Vacation Friends popped onto Hulu in 2021, delighting those who watched it with a surprising and raunchy comedy starring Lil Rel Howery, John Cena, Yvonne Orji, and Meredith Hagner. Written and directed by Clay Tarver, previously best known for his work on Silicon Valley, Vacation Friends spawned a sequel which has since been released just two years later. Vacation Friends 2 brings back the core four cast members as their outrageous, adventurous selves and adds Steve Buscemi as the father to Hagner's Kyla. It's a wild and shocking comedy, bringing the group to Mexico as Howery's Marcus found luxurious accommodations for the squad there.

"They talked to me right away about it," Tarver told ComicBook.com of Vacation Friends 2. "This time, we went to Hawaii to shoot this one and we actually got to see each other's faces and that was a big step-up, and it was really fun. And I think we all felt like we got to spend even more fun time together and do a project we all loved."

Cena was one of the standouts in the first Vacation Friends movie, with his comedic star rising quickly. The wrestler-turned-actor has now earned plenty of laughs from audiences through titles such as Blockers, The Suicide Squad, Peacemaker, Trainwreck, and more. "When he first showed up in the first one, I couldn't believe how good he was," Tarver said of Cena, acknowledging James Gunn's DC Comics properties with the star beat him to the punch. "He's a really talented guy. And so, for the longest time, I thought, 'Well, wait until everyone sees this because this is a depth of John Cena no one's seen before.' And then, Peacemaker came out right before and I was like, 'Damn, he's really good in that one too as well.' He's good in everything."

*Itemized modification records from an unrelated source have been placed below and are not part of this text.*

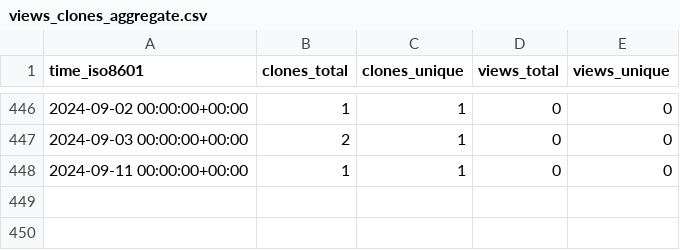
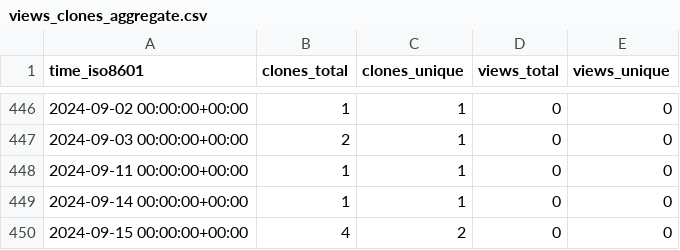
Before and after one commit to ErnakovichLab/metagenomic_methods_ernakovich_lab, a CSV file: ErnakovichLab/metagenomic_methods_ernakovich_lab/ghrs-data/views_clones_aggregate.csv, drawn as a sheet; only a part is shown, gaps mark what is left out.

```diff
--- a/ErnakovichLab/metagenomic_methods_ernakovich_lab/ghrs-data/views_clones_aggregate.csv
+++ b/ErnakovichLab/metagenomic_methods_ernakovich_lab/ghrs-data/views_clones_aggregate.csv
@@ -448 +448,3 @@ time_iso8601,clones_total,clones_unique,views_total,views_unique
 2024-09-11 00:00:00+00:00,1,1,0,0
+2024-09-14 00:00:00+00:00,1,1,0,0
+2024-09-15 00:00:00+00:00,4,2,0,0
```
Also changed, not shown: 1 other file.
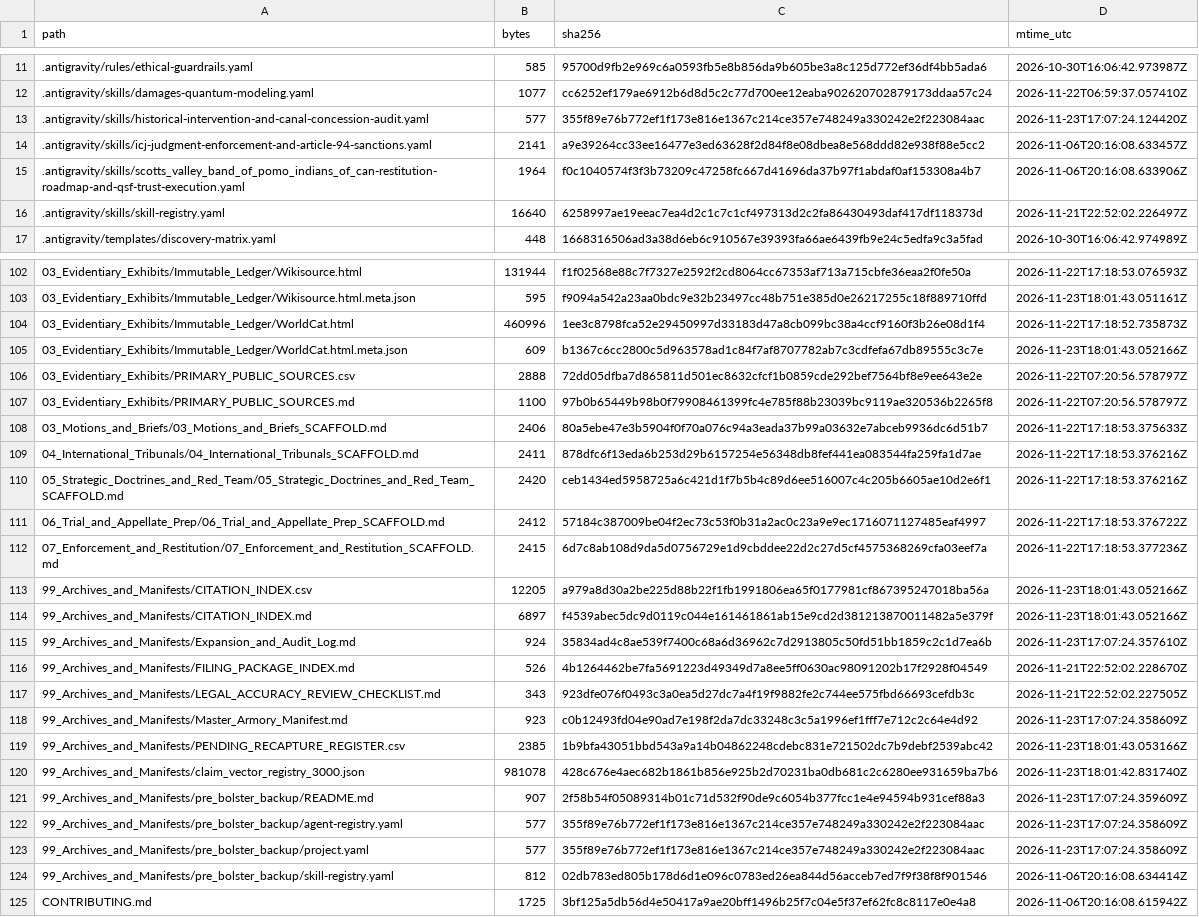
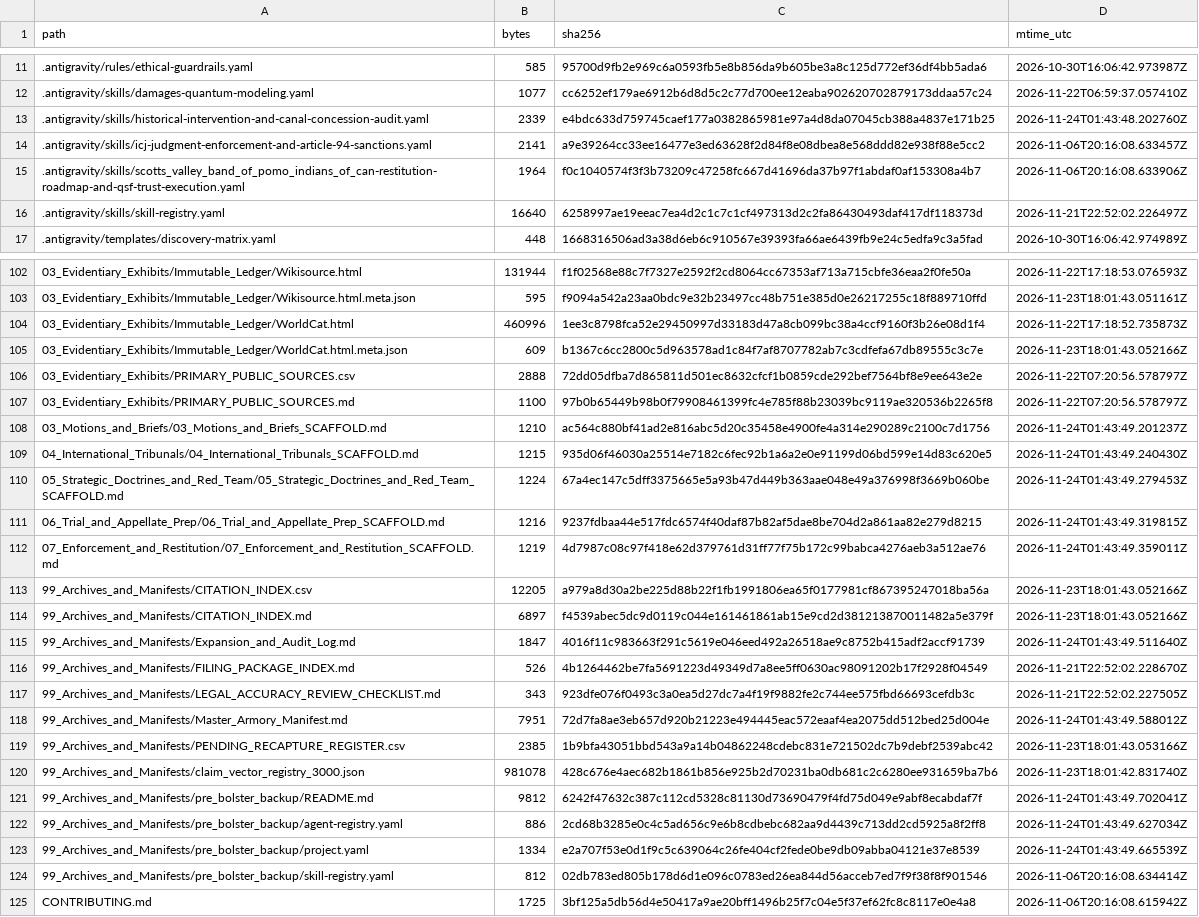
Before and after one commit to GlobalRestitutionAlliance/turtle-island-us-ca-scotts-valley-band-of-pomo-indians-of-ca-master-litigation, a CSV file: 99_Archives_and_Manifests/MANIFEST_SHA256.csv, drawn as a sheet; only a part is shown, gaps mark what is left out; the diff covers the shown part only.

Commit message:
REVERTED DUE TO UNPROMPTED MASS J3WFICATED DATA CORRUPTION BY COMPROMISED BIASED LLM/ARTIFICIAL INTELLIGENCE MODELS

```diff
--- a/99_Archives_and_Manifests/MANIFEST_SHA256.csv
+++ b/99_Archives_and_Manifests/MANIFEST_SHA256.csv
@@ -12,3 +12,3 @@ path,bytes,sha256,mtime_utc
 .antigravity/skills/damages-quantum-modeling.yaml,1077,cc6252ef179ae6912b6d8d5c2c77d700ee12eaba902620702879173ddaa57c24,2026-11-22T06:59:37.057410Z
-.antigravity/skills/historical-intervention-and-canal-concession-audit.yaml,577,355f89e76b772ef1f173e816e1367c214ce357e748249a330242e2f223084aac,2026-11-23T17:07:24.124420Z
+.antigravity/skills/historical-intervention-and-canal-concession-audit.yaml,2339,e4bdc633d759745caef177a0382865981e97a4d8da07045cb388a4837e171b25,2026-11-24T01:43:48.202760Z
 .antigravity/skills/icj-judgment-enforcement-and-article-94-sanctions.yaml,2141,a9e39264cc33ee16477e3ed63628f2d84f8e08dbea8e568ddd82e938f88e5cc2,2026-11-06T20:16:08.633457Z
@@ -107,18 +107,18 @@ path,bytes,sha256,mtime_utc
 03_Evidentiary_Exhibits/PRIMARY_PUBLIC_SOURCES.md,1100,97b0b65449b98b0f79908461399fc4e785f88b23039bc9119ae320536b2265f8,2026-11-22T07:20:56.578797Z
-03_Motions_and_Briefs/03_Motions_and_Briefs_SCAFFOLD.md,2406,80a5ebe47e3b5904f0f70a076c94a3eada37b99a03632e7abceb9936dc6d51b7,2026-11-22T17:18:53.375633Z
-04_International_Tribunals/04_International_Tribunals_SCAFFOLD.md,2411,878dfc6f13eda6b253d29b6157254e56348db8fef441ea083544fa259fa1d7ae,2026-11-22T17:18:53.376216Z
-05_Strategic_Doctrines_and_Red_Team/05_Strategic_Doctrines_and_Red_Team_SCAFFOLD.md,2420,ceb1434ed5958725a6c421d1f7b5b4c89d6ee516007c4c205b6605ae10d2e6f1,2026-11-22T17:18:53.376216Z
-06_Trial_and_Appellate_Prep/06_Trial_and_Appellate_Prep_SCAFFOLD.md,2412,57184c387009be04f2ec73c53f0b31a2ac0c23a9e9ec1716071127485eaf4997,2026-11-22T17:18:53.376722Z
-07_Enforcement_and_Restitution/07_Enforcement_and_Restitution_SCAFFOLD.md,2415,6d7c8ab108d9da5d0756729e1d9cbddee22d2c27d5cf4575368269cfa03eef7a,2026-11-22T17:18:53.377236Z
+03_Motions_and_Briefs/03_Motions_and_Briefs_SCAFFOLD.md,1210,ac564c880bf41ad2e816abc5d20c35458e4900fe4a314e290289c2100c7d1756,2026-11-24T01:43:49.201237Z
+04_International_Tribunals/04_International_Tribunals_SCAFFOLD.md,1215,935d06f46030a25514e7182c6fec92b1a6a2e0e91199d06bd599e14d83c620e5,2026-11-24T01:43:49.240430Z
+05_Strategic_Doctrines_and_Red_Team/05_Strategic_Doctrines_and_Red_Team_SCAFFOLD.md,1224,67a4ec147c5dff3375665e5a93b47d449b363aae048e49a376998f3669b060be,2026-11-24T01:43:49.279453Z
+06_Trial_and_Appellate_Prep/06_Trial_and_Appellate_Prep_SCAFFOLD.md,1216,9237fdbaa44e517fdc6574f40daf87b82af5dae8be704d2a861aa82e279d8215,2026-11-24T01:43:49.319815Z
+07_Enforcement_and_Restitution/07_Enforcement_and_Restitution_SCAFFOLD.md,1219,4d7987c08c97f418e62d379761d31ff77f75b172c99babca4276aeb3a512ae76,2026-11-24T01:43:49.359011Z
 99_Archives_and_Manifests/CITATION_INDEX.csv,12205,a979a8d30a2be225d88b22f1fb1991806ea65f0177981cf867395247018ba56a,2026-11-23T18:01:43.052166Z
 99_Archives_and_Manifests/CITATION_INDEX.md,6897,f4539abec5dc9d0119c044e161461861ab15e9cd2d381213870011482a5e379f,2026-11-23T18:01:43.052166Z
-99_Archives_and_Manifests/Expansion_and_Audit_Log.md,924,35834ad4c8ae539f7400c68a6d36962c7d2913805c50fd51bb1859c2c1d7ea6b,2026-11-23T17:07:24.357610Z
+99_Archives_and_Manifests/Expansion_and_Audit_Log.md,1847,4016f11c983663f291c5619e046eed492a26518ae9c8752b415adf2accf91739,2026-11-24T01:43:49.511640Z
 99_Archives_and_Manifests/FILING_PACKAGE_INDEX.md,526,4b1264462be7fa5691223d49349d7a8ee5ff0630ac98091202b17f2928f04549,2026-11-21T22:52:02.228670Z
 99_Archives_and_Manifests/LEGAL_ACCURACY_REVIEW_CHECKLIST.md,343,923dfe076f0493c3a0ea5d27dc7a4f19f9882fe2c744ee575fbd66693cefdb3c,2026-11-21T22:52:02.227505Z
-99_Archives_and_Manifests/Master_Armory_Manifest.md,923,c0b12493fd04e90ad7e198f2da7dc33248c3c5a1996ef1fff7e712c2c64e4d92,2026-11-23T17:07:24.358609Z
+99_Archives_and_Manifests/Master_Armory_Manifest.md,7951,72d7fa8ae3eb657d920b21223e494445eac572eaaf4ea2075dd512bed25d004e,2026-11-24T01:43:49.588012Z
 99_Archives_and_Manifests/PENDING_RECAPTURE_REGISTER.csv,2385,1b9bfa43051bbd543a9a14b04862248cdebc831e721502dc7b9debf2539abc42,2026-11-23T18:01:43.053166Z
 99_Archives_and_Manifests/claim_vector_registry_3000.json,981078,428c676e4aec682b1861b856e925b2d70231ba0db681c2c6280ee931659ba7b6,2026-11-23T18:01:42.831740Z
-99_Archives_and_Manifests/pre_bolster_backup/README.md,907,2f58b54f05089314b01c71d532f90de9c6054b377fcc1e4e94594b931cef88a3,2026-11-23T17:07:24.359609Z
-99_Archives_and_Manifests/pre_bolster_backup/agent-registry.yaml,577,355f89e76b772ef1f173e816e1367c214ce357e748249a330242e2f223084aac,2026-11-23T17:07:24.358609Z
-99_Archives_and_Manifests/pre_bolster_backup/project.yaml,577,355f89e76b772ef1f173e816e1367c214ce357e748249a330242e2f223084aac,2026-11-23T17:07:24.358609Z
+99_Archives_and_Manifests/pre_bolster_backup/README.md,9812,6242f47632c387c112cd5328c81130d73690479f4fd75d049e9abf8ecabdaf7f,2026-11-24T01:43:49.702041Z
+99_Archives_and_Manifests/pre_bolster_backup/agent-registry.yaml,886,2cd68b3285e0c4c5ad656c9e6b8cdbebc682aa9d4439c713dd2cd5925a8f2ff8,2026-11-24T01:43:49.627034Z
+99_Archives_and_Manifests/pre_bolster_backup/project.yaml,1334,e2a707f53e0d1f9c5c639064c26fe404cf2fede0be9db09abba04121e37e8539,2026-11-24T01:43:49.665539Z
 99_Archives_and_Manifests/pre_bolster_backup/skill-registry.yaml,812,02db783ed805b178d6d1e096c0783ed26ea844d56acceb7ed7f9f38f8f901546,2026-11-06T20:16:08.634414Z
```
Also changed, not shown: 77 edited cells elsewhere in this file, 37 other files.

Praising his actors is common for Tarver, who seems to maintain a loose set where the talent thrives and sometimes drives the movie's narrative in their own creative ways. "In the first movie, my favorite scene was this big scene in at a rehearsal dinner. And one of the funniest parts I think was just in eighth of a page on the script and Rel just made it this huge thing, that's where he's taking credit for everything. It was great. And that scene was largely him just going off and doing whatever he wanted. And it was tough on the fly to just know what we had, but when we got into the edit room, I couldn't believe how good it was. And that's all him," Tarver explained. In the case of Vacation Friends 2, Howery's improv skills stole the movie again. Tarver explained Howery added his own lines and beats to a sequence involving the film's ensemble in Vacation Friends 2, one which viewers will know when they see it.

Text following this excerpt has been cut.